"For the entire epidemic to date, now almost 28 years, we've had sort of a combination of small grassroots work being done and then large-scale projects and initiatives, but there hasn't been the coordination that is needed to make sure that all of the people who are living with HIV can access care and treatment," Hofmann said, adding, "AIDS is not going away in America. It's a preventable disease. So, something's broken here because we know how to stop the disease. We can prevent the transmission of HIV and yet we're not. We know how to keep people alive and yet people are still dying of AIDS in America."
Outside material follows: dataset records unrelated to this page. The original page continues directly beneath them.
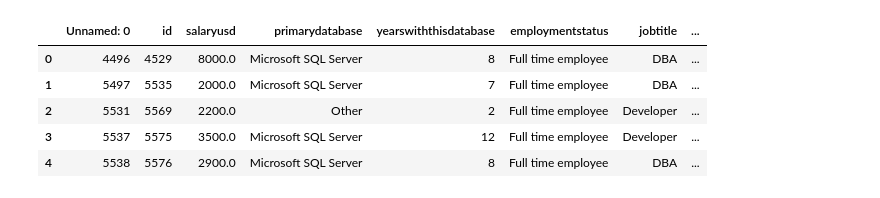
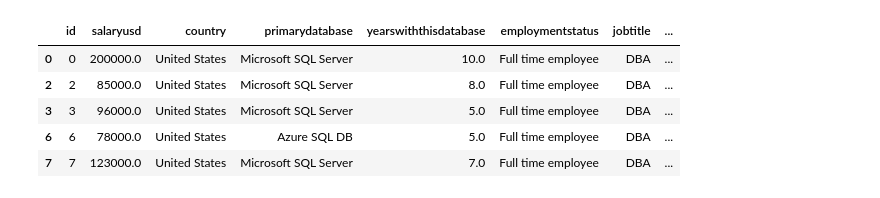
Before and after one commit to adrianavandeguchte/PredictYourSalary, a Jupyter notebook: notebooks/model_base.ipynb, the cells around one changed output. Cells and saved outputs as stored; diff of their text form; code cells hidden in the pictures.

```diff
--- a/notebooks/model_base.ipynb
+++ b/notebooks/model_base.ipynb
@@ -13,12 +15,15 @@ import pandas as pd
 import matplotlib.pyplot as plt
 # %%
 # import csv to df
-salary_df1 = pd.read_csv("../exported_data/salary_data1_new2.csv")
+salary_df1 = pd.read_csv("../exported_data/salary_data1.csv")
+
+del salary_df1["Unnamed: 0"]
+salary_df1 = salary_df1.dropna()
 salary_df1.head()
 # %% [output]
-|  | Unnamed: 0 | id | salaryusd | primarydatabase | yearswiththisdatabase | employmentstatus | jobtitle | ... |
-| 0 | 4496 | 4529 | 8000.0 | Microsoft SQL Server | 8 | Full time employee | DBA | ... |
-| 1 | 5497 | 5535 | 2000.0 | Microsoft SQL Server | 7 | Full time employee | DBA | ... |
-| 2 | 5531 | 5569 | 2200.0 | Other | 2 | Full time employee | Developer | ... |
-| 3 | 5537 | 5575 | 3500.0 | Microsoft SQL Server | 12 | Full time employee | Developer | ... |
-| 4 | 5538 | 5576 | 2900.0 | Microsoft SQL Server | 8 | Full time employee | DBA | ... |
+|  | id | salaryusd | country | primarydatabase | yearswiththisdatabase | employmentstatus | jobtitle | ... |
+| 0 | 0 | 200000.0 | United States | Microsoft SQL Server | 10.0 | Full time employee | DBA | ... |
+| 2 | 2 | 85000.0 | United States | Microsoft SQL Server | 8.0 | Full time employee | DBA | ... |
+| 3 | 3 | 96000.0 | United States | Microsoft SQL Server | 5.0 | Full time employee | DBA | ... |
+| 6 | 6 | 78000.0 | United States | Azure SQL DB | 5.0 | Full time employee | DBA | ... |
+| 7 | 7 | 123000.0 | United States | Microsoft SQL Server | 7.0 | Full time employee | DBA | ... |
```
Also changed, not shown: parts of 16 cells of this notebook, 3 other files.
POZ put forth seven steps to address HIV/AIDS in the U.S., such as addressing stigma and discrimination, as well as identifying "evidence-based prevention tactics that work and tailor[ing] them to individual audiences." Hofmann also said that the blame and condemnation associated with HIV/AIDS should end. "This is a retrovirus," she said, adding, "It's nothing more and nothing less, but we have to change the way that people think about AIDS so that people aren't afraid to get tested. They aren't afraid to go and get care. People who have HIV didn't do anything bad. And yet society, and even those living with the disease, sometimes think otherwise."
According to Hofmann, many young people who were born after the initial fears surrounding HIV/AIDS are not aware of prevention measures and therefore are engaging in risky sexual behavior. She added that more funding should be devoted to developing a vaccine or cure for HIV/AIDS because of the rising costs of treatment and prevention. "This has become a global economic crisis," Hofmann said, adding, "It's been a humanitarian crisis for a long, long time. ... We're looking at how in the world the world is going to be able to pay for all of these people. So, there's absolutely incentive, I think, to look for the answer to this disease. We can't bear the cost of AIDS" (De Capua, VOA News, 11/3).
The related POZ article is available online.